**Prompt**
Each line that holds the word "output" counts once; give the total for the records below and nothing else.

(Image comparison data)

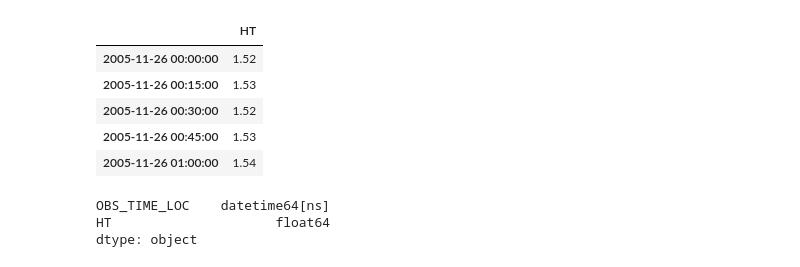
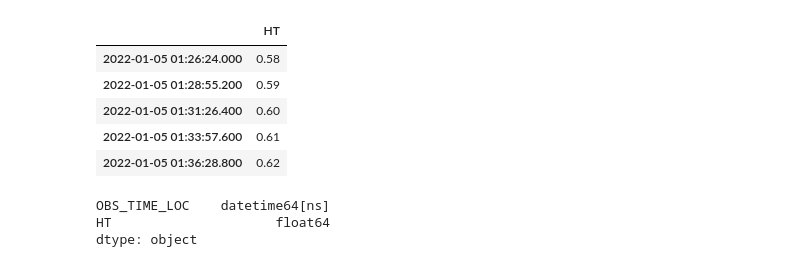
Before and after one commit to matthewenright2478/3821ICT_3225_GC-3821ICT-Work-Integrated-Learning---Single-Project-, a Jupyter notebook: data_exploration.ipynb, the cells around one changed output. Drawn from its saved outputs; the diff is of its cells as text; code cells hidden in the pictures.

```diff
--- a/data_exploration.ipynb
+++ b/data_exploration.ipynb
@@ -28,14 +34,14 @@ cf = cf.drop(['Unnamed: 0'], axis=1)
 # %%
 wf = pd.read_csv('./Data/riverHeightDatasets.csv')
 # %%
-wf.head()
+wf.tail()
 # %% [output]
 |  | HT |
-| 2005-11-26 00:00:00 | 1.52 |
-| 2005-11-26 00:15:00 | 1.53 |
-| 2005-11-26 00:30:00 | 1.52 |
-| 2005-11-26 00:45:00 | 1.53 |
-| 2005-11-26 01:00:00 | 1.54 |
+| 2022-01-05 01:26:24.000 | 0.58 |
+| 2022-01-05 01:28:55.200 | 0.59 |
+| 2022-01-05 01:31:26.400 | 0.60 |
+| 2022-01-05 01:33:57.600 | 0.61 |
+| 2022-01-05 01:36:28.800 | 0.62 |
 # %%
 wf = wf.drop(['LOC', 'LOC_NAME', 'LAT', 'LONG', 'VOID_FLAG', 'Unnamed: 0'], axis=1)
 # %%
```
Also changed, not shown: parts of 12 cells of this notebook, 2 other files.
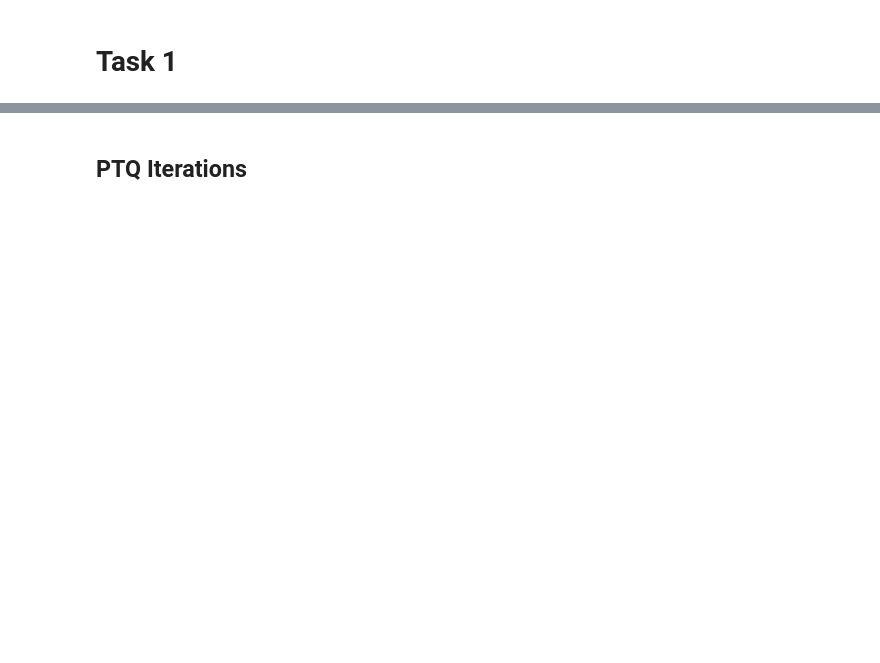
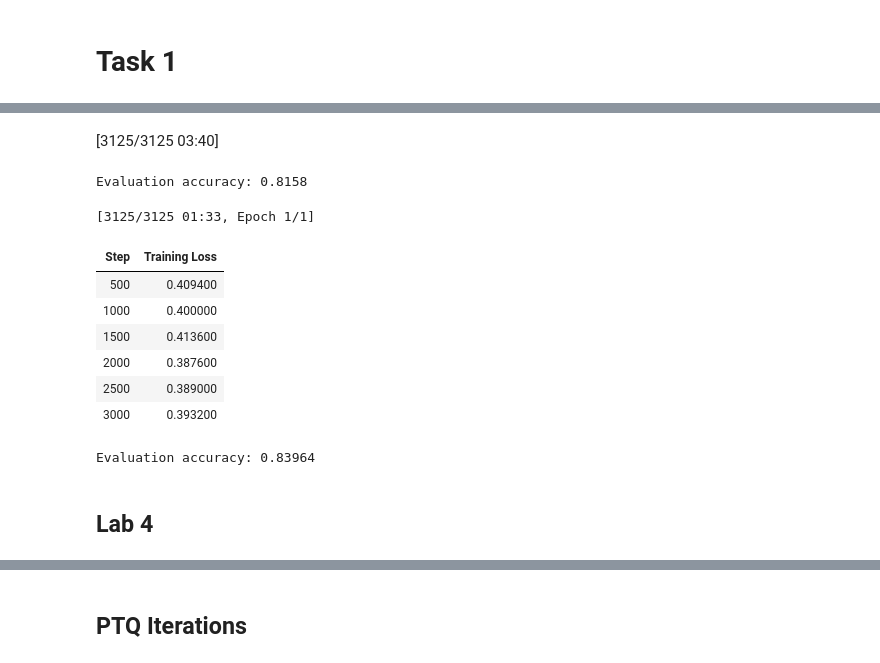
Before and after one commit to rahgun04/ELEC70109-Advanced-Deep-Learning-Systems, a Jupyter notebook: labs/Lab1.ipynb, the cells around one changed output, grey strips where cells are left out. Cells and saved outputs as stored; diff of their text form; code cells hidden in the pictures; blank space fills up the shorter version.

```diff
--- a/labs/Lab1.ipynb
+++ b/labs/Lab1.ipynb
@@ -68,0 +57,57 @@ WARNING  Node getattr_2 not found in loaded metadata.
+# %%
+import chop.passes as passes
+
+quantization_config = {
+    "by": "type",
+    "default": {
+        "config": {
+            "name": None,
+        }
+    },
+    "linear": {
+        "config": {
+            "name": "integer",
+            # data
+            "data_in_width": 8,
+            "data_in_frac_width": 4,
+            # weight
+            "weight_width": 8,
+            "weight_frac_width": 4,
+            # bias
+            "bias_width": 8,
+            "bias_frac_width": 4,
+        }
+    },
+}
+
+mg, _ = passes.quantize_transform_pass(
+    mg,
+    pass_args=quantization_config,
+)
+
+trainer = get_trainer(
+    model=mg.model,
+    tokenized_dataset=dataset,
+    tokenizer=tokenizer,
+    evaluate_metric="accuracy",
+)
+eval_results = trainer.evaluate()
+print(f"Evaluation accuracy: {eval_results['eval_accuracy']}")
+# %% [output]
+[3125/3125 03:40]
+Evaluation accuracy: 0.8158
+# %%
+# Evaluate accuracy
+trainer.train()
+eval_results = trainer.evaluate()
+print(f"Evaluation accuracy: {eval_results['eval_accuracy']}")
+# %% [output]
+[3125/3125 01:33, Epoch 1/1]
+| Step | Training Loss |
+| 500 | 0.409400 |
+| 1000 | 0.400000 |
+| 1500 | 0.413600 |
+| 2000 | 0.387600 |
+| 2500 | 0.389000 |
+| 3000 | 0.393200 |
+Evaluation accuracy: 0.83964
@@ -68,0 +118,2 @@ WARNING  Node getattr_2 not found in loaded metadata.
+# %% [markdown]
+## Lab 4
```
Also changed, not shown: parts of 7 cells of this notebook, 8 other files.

**Written solution**
5